My favorite Disney princess is Belle, because in the generation of princesses waiting for their Prince Charmings to knock them off their feet while singing in an operatic kind of way, she was the one who wanted to go out of her mundane life. Not to meet a prince but to find something bigger, something greater for her. It’s just a mere coincidence that she met The Beast while trying to find herself. My next favorite would be Mulan, the Asian kick-ass who proved that you don’t need a strong dose of testosterone to save a country. She was then followed by a long line of Disney princesses trying to prove their worth instead of looking for their worth on their male counterparts.
I love how Disney turned around and is now focusing on the strong, independent women of the world. Girls who can think on their own feet. Girls who can act with their own will. Girls who don’t need guys to drive them around and carry their frilly little purses. Let’s not get started with the purses. Thinking about it might give me brain cancer. And actually writing about it might make me incoherent because of too much annoyance.

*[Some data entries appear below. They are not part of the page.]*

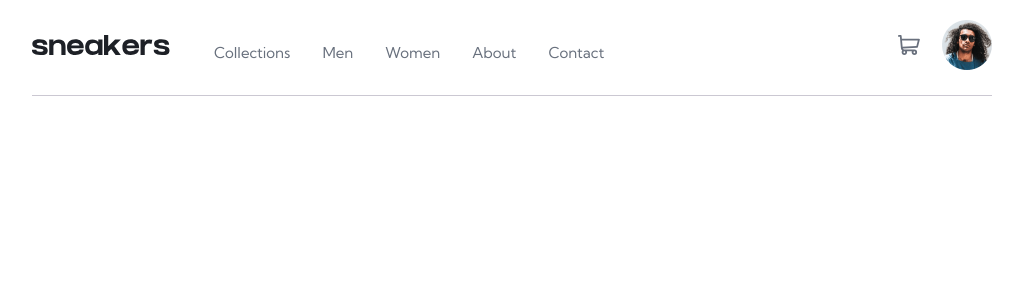
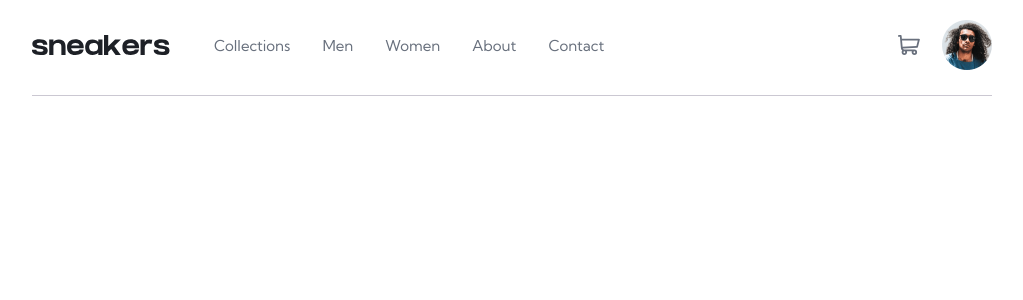
Before and after one commit to Francisco-Webdeveloper/Sneakers-Online-Shop, a React (Vite) app in the folder frontend/: page / in a window 1280 px wide. Shown: the top 300 px of the page, without its empty margins (128-1151 px from the left). Built offline with nearby package versions, Linux system fonts and the light colour scheme; no server answers.

Commit message:
update margin

```diff
--- a/frontend/src/components/Header/Header.module.scss
+++ b/frontend/src/components/Header/Header.module.scss
@@ -50,7 +50,7 @@
     display: none;
     color: var(--neutral-dark-grayish-blue);
     font-size: 15px;
-    margin-bottom: 0;
+    margin: 0;
     padding-left: 44px;
     cursor: pointer;
 
```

Don’t get me wrong. I have nothing against girly girls. I would be lying if I say that I don’t like dressing up from time to time. There’s nothing wrong with laces, tiaras, high heels, pearls, and mascara. If I am happy that I wasn’t prevented from being who I wanted to be, who am I to shun the ones who wanted to express themselves by being the quintessential dainty girls? I have nothing against them. What I don’t like and don’t entirely agree with are the “princesses” who use their being a girl to their advantage.
I would make it my life’s mission not to bring a daughter into the world who would turn out someone like that. And so here are the three things that I would tell my future daughter once she’s old enough to comprehend:
1. BE independent and be your very own person.
2. NEVER base your existence on someone else’s.
3. NEVER EVER use your being a girl to take advantage of nice boys.
P.S. If you wanna get inked, wait until you’re out of school. And let me know. I could recommend a good artist. And maybe.. just maybe… we could get inked together.
The postscript has a condition, of course — when she’s of legal age already. 🙂